• **Work order**
The entries are to be returned exactly, with images left out.

++++++++++

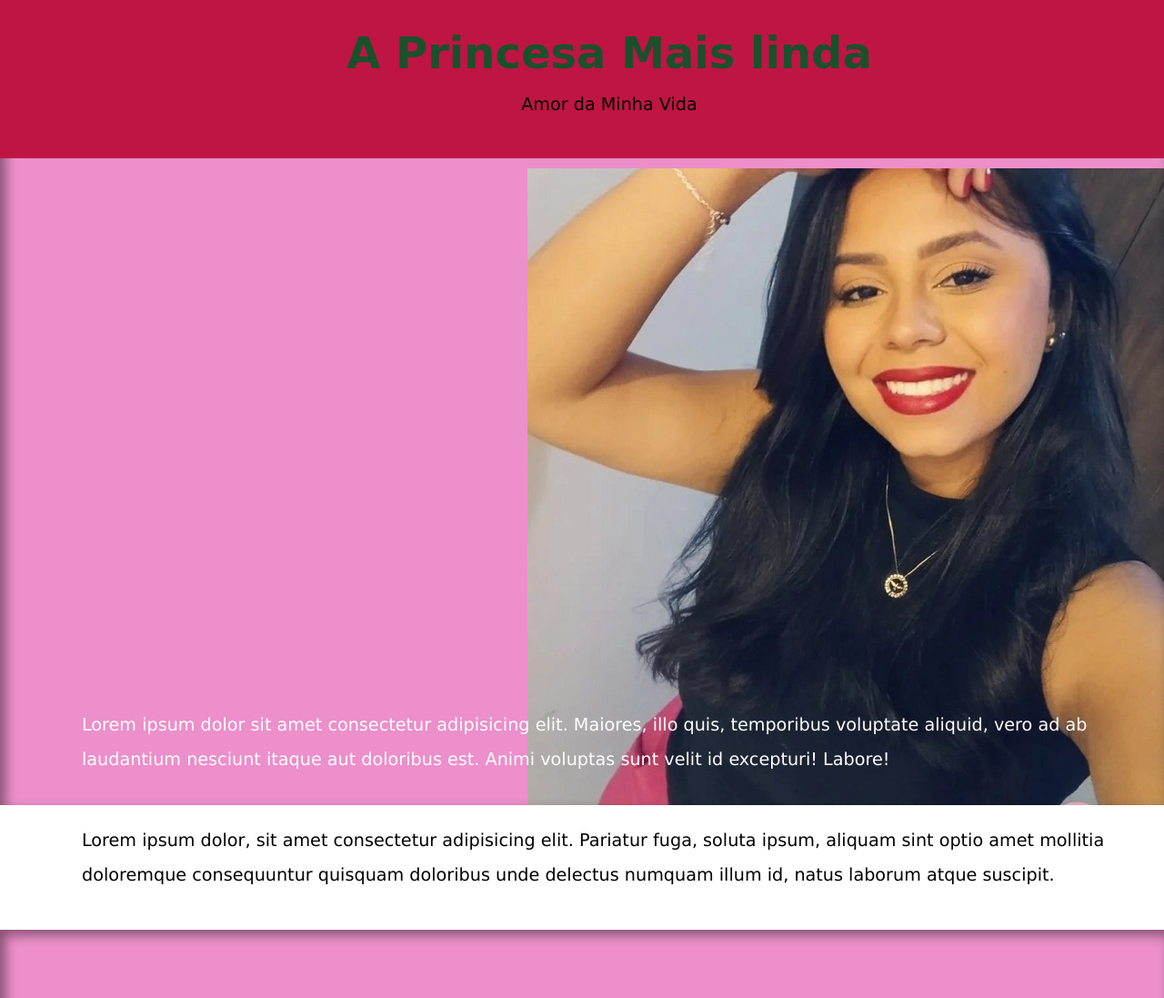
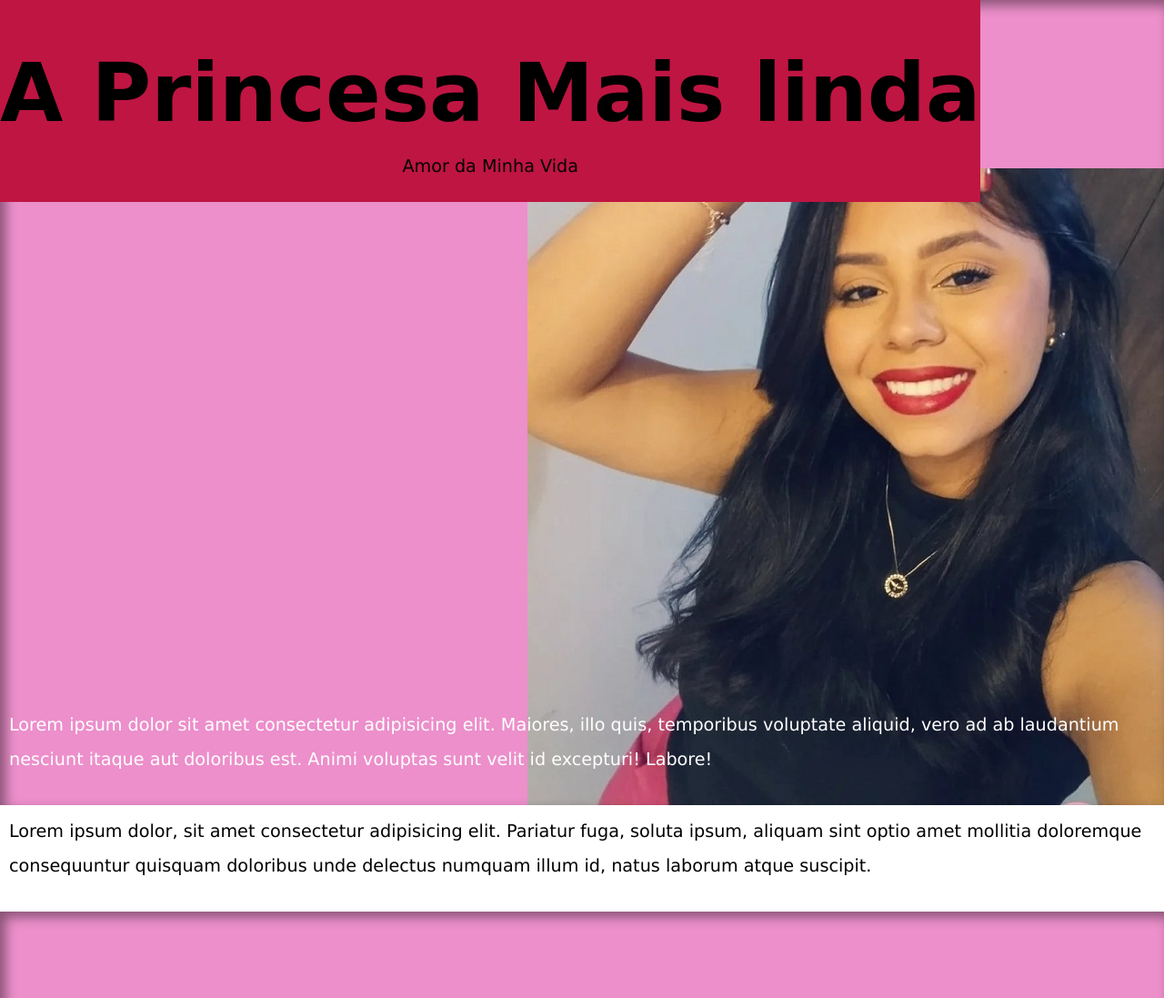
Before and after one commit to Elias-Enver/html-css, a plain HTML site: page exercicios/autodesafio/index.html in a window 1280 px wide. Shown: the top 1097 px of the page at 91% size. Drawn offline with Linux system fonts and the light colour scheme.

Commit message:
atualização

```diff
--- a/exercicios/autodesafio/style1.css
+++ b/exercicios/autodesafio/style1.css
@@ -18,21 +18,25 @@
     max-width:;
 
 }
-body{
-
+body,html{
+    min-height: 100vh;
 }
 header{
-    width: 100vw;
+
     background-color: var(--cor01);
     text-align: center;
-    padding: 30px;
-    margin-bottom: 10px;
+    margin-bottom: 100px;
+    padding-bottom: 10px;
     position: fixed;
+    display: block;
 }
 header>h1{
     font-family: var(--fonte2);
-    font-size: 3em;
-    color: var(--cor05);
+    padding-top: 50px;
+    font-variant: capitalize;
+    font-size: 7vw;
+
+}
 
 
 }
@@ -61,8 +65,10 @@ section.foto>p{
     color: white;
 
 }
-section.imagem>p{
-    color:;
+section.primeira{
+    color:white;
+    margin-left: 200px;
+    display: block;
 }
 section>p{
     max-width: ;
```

++++++++++

• **Exercise response**
Before and after one commit to Elias-Enver/html-css, a plain HTML site: page exercicios/autodesafio/index.html in a window 1280 px wide. Shown: the top 1097 px of the page at 91% size. Drawn offline with Linux system fonts and the light colour scheme.

Commit message:
atualização

```diff
--- a/exercicios/autodesafio/style1.css
+++ b/exercicios/autodesafio/style1.css
@@ -18,21 +18,25 @@
     max-width:;
 
 }
-body{
-
+body,html{
+    min-height: 100vh;
 }
 header{
-    width: 100vw;
+
     background-color: var(--cor01);
     text-align: center;
-    padding: 30px;
-    margin-bottom: 10px;
+    margin-bottom: 100px;
+    padding-bottom: 10px;
     position: fixed;
+    display: block;
 }
 header>h1{
     font-family: var(--fonte2);
-    font-size: 3em;
-    color: var(--cor05);
+    padding-top: 50px;
+    font-variant: capitalize;
+    font-size: 7vw;
+
+}
 
 
 }
@@ -61,8 +65,10 @@ section.foto>p{
     color: white;
 
 }
-section.imagem>p{
-    color:;
+section.primeira{
+    color:white;
+    margin-left: 200px;
+    display: block;
 }
 section>p{
     max-width: ;
```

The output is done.